Sunday, April 24, 2016
After decades at ‘supermax,’ Mexican cartel capo gets transfer
After nearly 20 years in the so-called federal “supermax,” where some of the nation’s most notorious inmates are kept, Garcia Abrego was recently transferred to a high-security penitentiary, according to federal records.
“It is like dying and going to heaven,” said Jack T. Donson, a consultant who retired from U.S. Bureau of Prisons. “It is definitely a positive thing” for an inmate.
Garcia Abrego, 71, who was the first cartel leader to make the FBI’s Ten Most Wanted Fugitives list, was convicted in 1996 by a federal jury in Houston.
U.S. District Judge Ewing Werlein Jr. gave him 11 life sentences in 1997 and fined him $128 million.
The high-security penitentiary is housed on the same sprawling complex in Colorado as the supermax but affords privileges and a new lifestyle that the supermax does not, according to a Bureau of Prisons handbook for inmates.
The former drug boss, who a generation ago took his cartel to the top of Mexico’s underworld, will now be able to interact with other prisoners.
He faces the possibility of a bunk bed and a cell mate, instead of what amounted to solitary confinement.
He will also be able to walk around the prison without wearing shackles and without having a guard escort, to mix with the prison’s general population, and to have access to places such as a chapel and gymnasium.
Meals will be taken at a dining hall rather than a cell.
Until the transfer, the capo once known for wearing baseball caps and Rolex watches did all his time in the prison nicknamed “supermax” for its tough security. It is home to the Unabomber Theodore Kaczynski, Boston Marathon bomber Dzhokhar Tsarnaev and former FBI agent Robert Hanssen, who was convicted of espionage.
Garcia Abrego’s Texas lawyers and the Bureau of Prisons declined to comment on the transfer.
The adjustment after so many years alone can be intense for an inmate, but Garcia Abrego should do fine, Donson said.

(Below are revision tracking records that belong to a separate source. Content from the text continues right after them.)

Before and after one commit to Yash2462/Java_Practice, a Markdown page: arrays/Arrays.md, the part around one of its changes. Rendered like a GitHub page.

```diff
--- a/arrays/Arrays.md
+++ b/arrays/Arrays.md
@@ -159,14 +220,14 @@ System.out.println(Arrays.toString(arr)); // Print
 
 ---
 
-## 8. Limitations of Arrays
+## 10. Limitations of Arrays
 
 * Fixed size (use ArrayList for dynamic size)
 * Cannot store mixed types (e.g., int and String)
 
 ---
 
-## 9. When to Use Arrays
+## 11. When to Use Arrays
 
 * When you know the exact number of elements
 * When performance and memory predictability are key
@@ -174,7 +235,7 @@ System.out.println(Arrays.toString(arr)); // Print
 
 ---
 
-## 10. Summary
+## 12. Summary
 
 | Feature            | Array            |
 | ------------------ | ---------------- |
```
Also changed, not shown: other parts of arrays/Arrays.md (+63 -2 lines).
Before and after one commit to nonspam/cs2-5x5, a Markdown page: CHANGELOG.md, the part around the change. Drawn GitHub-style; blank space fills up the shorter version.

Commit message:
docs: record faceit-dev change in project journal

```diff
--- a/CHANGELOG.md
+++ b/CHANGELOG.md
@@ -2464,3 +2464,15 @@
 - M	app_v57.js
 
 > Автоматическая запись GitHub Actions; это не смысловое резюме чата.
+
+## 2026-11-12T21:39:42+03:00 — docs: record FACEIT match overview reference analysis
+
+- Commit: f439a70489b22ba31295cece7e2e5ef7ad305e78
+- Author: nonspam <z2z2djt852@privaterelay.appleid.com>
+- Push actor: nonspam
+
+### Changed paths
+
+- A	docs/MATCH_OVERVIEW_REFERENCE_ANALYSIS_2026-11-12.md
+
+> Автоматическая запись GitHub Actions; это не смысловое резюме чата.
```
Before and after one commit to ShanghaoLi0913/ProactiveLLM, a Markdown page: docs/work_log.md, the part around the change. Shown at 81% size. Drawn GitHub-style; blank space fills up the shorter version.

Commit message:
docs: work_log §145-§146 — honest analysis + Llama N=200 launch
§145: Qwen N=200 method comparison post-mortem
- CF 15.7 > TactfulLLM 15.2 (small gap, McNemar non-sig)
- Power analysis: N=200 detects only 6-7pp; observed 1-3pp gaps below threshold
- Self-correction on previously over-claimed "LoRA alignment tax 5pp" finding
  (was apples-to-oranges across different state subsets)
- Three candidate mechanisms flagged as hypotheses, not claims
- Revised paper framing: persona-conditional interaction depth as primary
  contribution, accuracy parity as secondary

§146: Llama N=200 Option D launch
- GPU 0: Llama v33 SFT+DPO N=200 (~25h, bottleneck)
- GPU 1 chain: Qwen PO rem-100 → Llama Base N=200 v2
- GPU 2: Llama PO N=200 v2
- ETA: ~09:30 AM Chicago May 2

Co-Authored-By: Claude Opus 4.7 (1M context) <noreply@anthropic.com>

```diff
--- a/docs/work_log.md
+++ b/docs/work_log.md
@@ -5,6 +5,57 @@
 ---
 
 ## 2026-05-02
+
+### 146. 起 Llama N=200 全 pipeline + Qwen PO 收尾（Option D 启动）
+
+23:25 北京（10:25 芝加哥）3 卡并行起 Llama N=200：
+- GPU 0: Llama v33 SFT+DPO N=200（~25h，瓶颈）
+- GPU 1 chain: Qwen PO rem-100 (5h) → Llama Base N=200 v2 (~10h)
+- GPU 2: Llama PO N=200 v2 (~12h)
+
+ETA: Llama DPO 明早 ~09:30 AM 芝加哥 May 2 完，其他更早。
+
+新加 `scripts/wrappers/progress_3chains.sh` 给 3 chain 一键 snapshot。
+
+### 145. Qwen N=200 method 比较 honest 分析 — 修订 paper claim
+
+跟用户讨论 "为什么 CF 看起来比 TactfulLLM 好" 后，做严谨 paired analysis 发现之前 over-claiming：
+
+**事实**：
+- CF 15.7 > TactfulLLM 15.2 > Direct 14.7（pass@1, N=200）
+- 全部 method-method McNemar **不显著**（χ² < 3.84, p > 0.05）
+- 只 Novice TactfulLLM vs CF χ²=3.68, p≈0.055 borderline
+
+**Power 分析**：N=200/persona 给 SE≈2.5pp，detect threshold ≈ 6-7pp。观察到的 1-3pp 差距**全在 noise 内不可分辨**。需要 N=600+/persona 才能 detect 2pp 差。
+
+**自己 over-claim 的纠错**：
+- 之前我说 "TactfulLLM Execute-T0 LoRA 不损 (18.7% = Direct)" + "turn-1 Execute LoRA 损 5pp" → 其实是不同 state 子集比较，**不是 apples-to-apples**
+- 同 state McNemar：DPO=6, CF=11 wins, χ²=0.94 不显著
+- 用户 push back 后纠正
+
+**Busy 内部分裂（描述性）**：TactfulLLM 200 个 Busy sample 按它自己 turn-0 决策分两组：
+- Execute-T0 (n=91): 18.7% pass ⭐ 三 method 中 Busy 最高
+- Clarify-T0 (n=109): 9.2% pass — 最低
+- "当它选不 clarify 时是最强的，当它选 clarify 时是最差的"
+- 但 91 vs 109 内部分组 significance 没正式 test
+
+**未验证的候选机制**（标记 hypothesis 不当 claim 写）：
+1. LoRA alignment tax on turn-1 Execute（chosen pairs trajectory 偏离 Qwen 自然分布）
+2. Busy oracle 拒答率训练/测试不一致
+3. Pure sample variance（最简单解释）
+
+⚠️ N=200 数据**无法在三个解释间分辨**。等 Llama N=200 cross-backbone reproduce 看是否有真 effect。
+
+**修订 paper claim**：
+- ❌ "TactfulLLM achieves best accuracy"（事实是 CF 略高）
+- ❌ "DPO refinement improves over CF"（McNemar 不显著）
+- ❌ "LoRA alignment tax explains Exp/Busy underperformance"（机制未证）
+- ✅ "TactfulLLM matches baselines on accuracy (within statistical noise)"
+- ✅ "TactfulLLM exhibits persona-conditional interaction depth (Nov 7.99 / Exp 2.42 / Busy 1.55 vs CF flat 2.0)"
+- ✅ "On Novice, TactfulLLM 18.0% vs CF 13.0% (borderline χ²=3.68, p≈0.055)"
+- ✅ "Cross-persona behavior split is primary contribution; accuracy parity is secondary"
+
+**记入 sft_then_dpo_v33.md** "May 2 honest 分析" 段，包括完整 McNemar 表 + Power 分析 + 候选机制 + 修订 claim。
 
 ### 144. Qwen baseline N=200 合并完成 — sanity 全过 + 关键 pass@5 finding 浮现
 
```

“This is a criminal subculture,” said Donson, who worked in the federal prison system for 23 years. “He is a high-level cartel guy; he will gravitate to whatever gang has a previously established relationship with his cartel, and my guess is he’ll be a rock star.”
Unlike many of today’s captured drug cartel leaders, Garcia Abrego was bound by old-school codes and did not pursue any deals at the time of his arrest that would have brought him leniency in exchange for sharing his secrets.